SOURCE DATA =>
────────────────

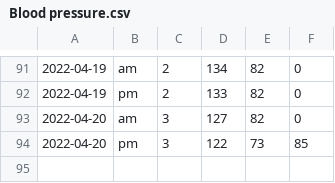
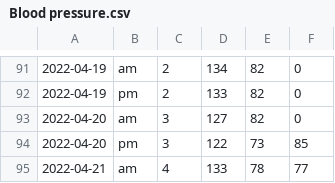
Before and after one commit to ilog2000/ilog2000.github.io, a CSV file: Blood pressure.csv, drawn as a sheet; only a part is shown, gaps mark what is left out.

Commit message:
update csv

```diff
--- a/Blood pressure.csv
+++ b/Blood pressure.csv
@@ -94 +94,2 @@
 2022-04-20,pm,3,122,73,85
+2022-04-21,am,4,133,78,77
```
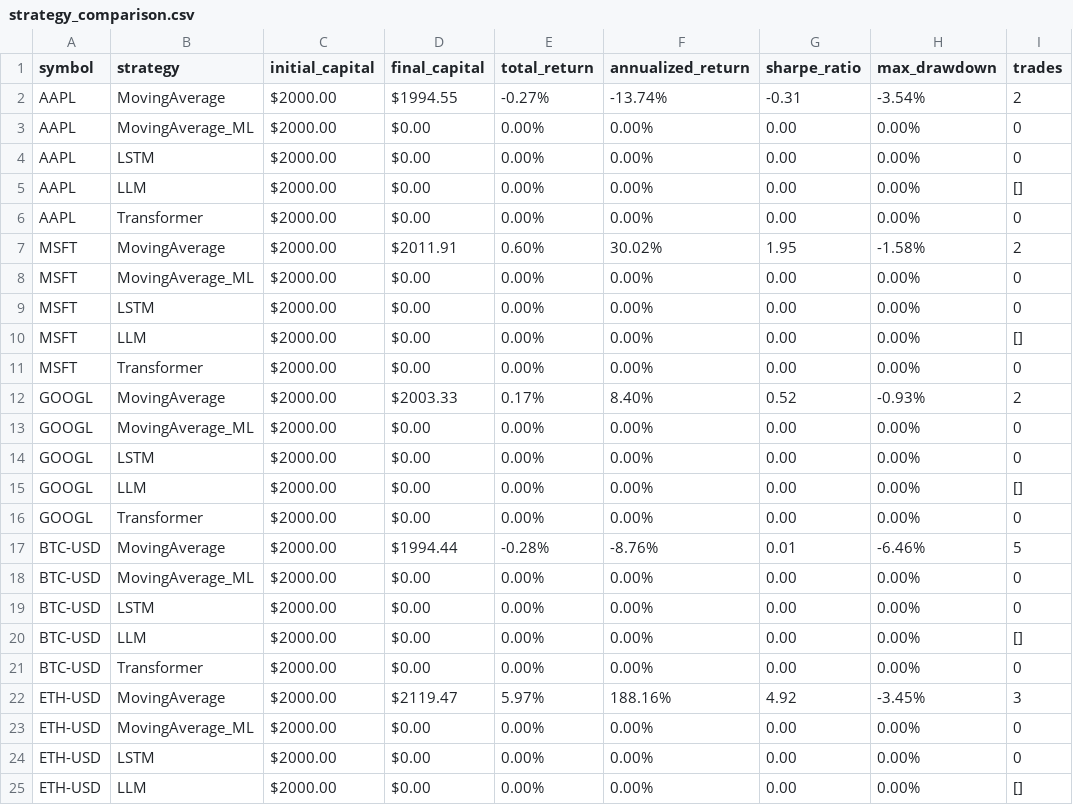
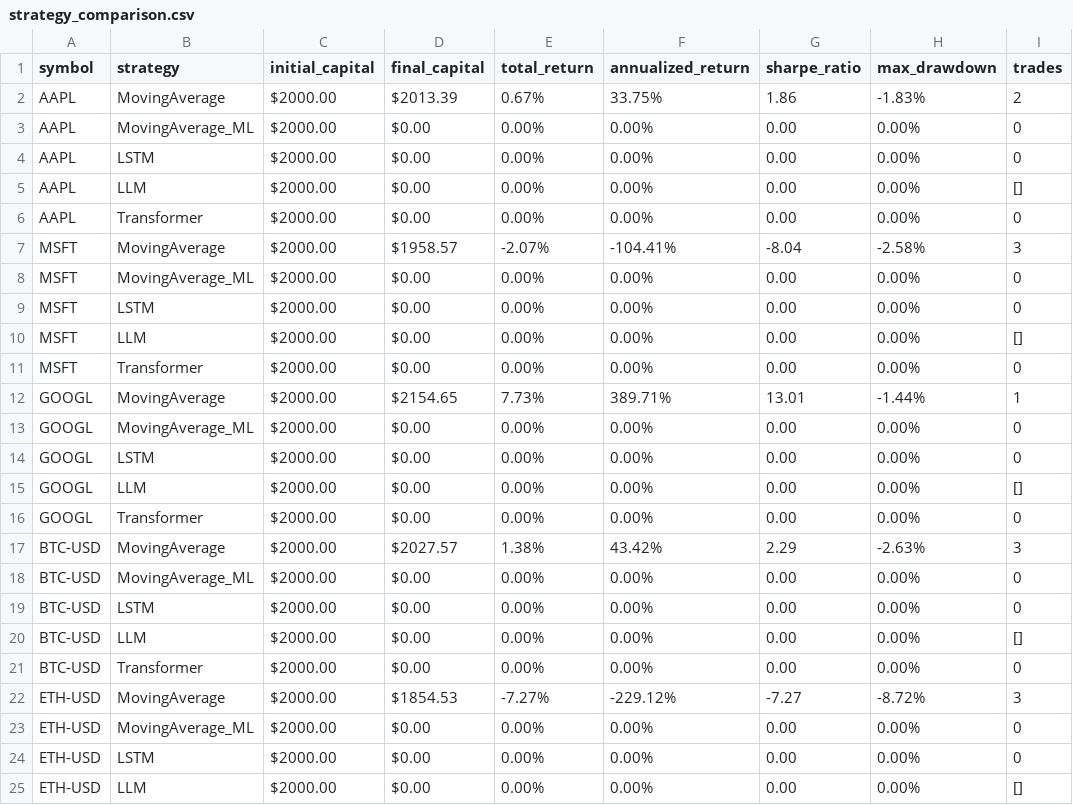
Before and after one commit to deepload/Mercurio-Systems, a CSV file: reports/strategy_comparison.csv, drawn as a sheet; only a part is shown; the diff names each change by its address in the sheet, - before the commit and + after, or states it on an @@ line.

```diff
--- a/reports/strategy_comparison.csv
+++ b/reports/strategy_comparison.csv
-D2 (final_capital): $1994.55
+D2 (final_capital): $2013.39
-E2 (total_return): -0.27%
+E2 (total_return): 0.67%
-F2 (annualized_return): -13.74%
+F2 (annualized_return): 33.75%
-G2 (sharpe_ratio): -0.31
+G2 (sharpe_ratio): 1.86
-H2 (max_drawdown): -3.54%
+H2 (max_drawdown): -1.83%
-D7 (final_capital): $2011.91
+D7 (final_capital): $1958.57
-E7 (total_return): 0.60%
+E7 (total_return): -2.07%
-F7 (annualized_return): 30.02%
+F7 (annualized_return): -104.41%
-G7 (sharpe_ratio): 1.95
+G7 (sharpe_ratio): -8.04
-H7 (max_drawdown): -1.58%
+H7 (max_drawdown): -2.58%
-I7 (trades): 2
+I7 (trades): 3
-D12 (final_capital): $2003.33
+D12 (final_capital): $2154.65
-E12 (total_return): 0.17%
+E12 (total_return): 7.73%
-F12 (annualized_return): 8.40%
+F12 (annualized_return): 389.71%
-G12 (sharpe_ratio): 0.52
+G12 (sharpe_ratio): 13.01
-H12 (max_drawdown): -0.93%
+H12 (max_drawdown): -1.44%
-I12 (trades): 2
+I12 (trades): 1
-D17 (final_capital): $1994.44
+D17 (final_capital): $2027.57
-E17 (total_return): -0.28%
+E17 (total_return): 1.38%
-F17 (annualized_return): -8.76%
+F17 (annualized_return): 43.42%
-G17 (sharpe_ratio): 0.01
+G17 (sharpe_ratio): 2.29
-H17 (max_drawdown): -6.46%
+H17 (max_drawdown): -2.63%
-I17 (trades): 5
+I17 (trades): 3
-D22 (final_capital): $2119.47
+D22 (final_capital): $1854.53
-E22 (total_return): 5.97%
+E22 (total_return): -7.27%
-F22 (annualized_return): 188.16%
+F22 (annualized_return): -229.12%
-G22 (sharpe_ratio): 4.92
+G22 (sharpe_ratio): -7.27
-H22 (max_drawdown): -3.45%
+H22 (max_drawdown): -8.72%
```
Also changed, not shown: data/AAPL_data.csv, data/BTC_USD_data.csv, 7 other files.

────────────────

Pick out the lines above that hold the string "part" and show them.

FINAL ANSWER =>
Before and after one commit to ilog2000/ilog2000.github.io, a CSV file: Blood pressure.csv, drawn as a sheet; only a part is shown, gaps mark what is left out.
Before and after one commit to deepload/Mercurio-Systems, a CSV file: reports/strategy_comparison.csv, drawn as a sheet; only a part is shown; the diff names each change by its address in the sheet, - before the commit and + after, or states it on an @@ line.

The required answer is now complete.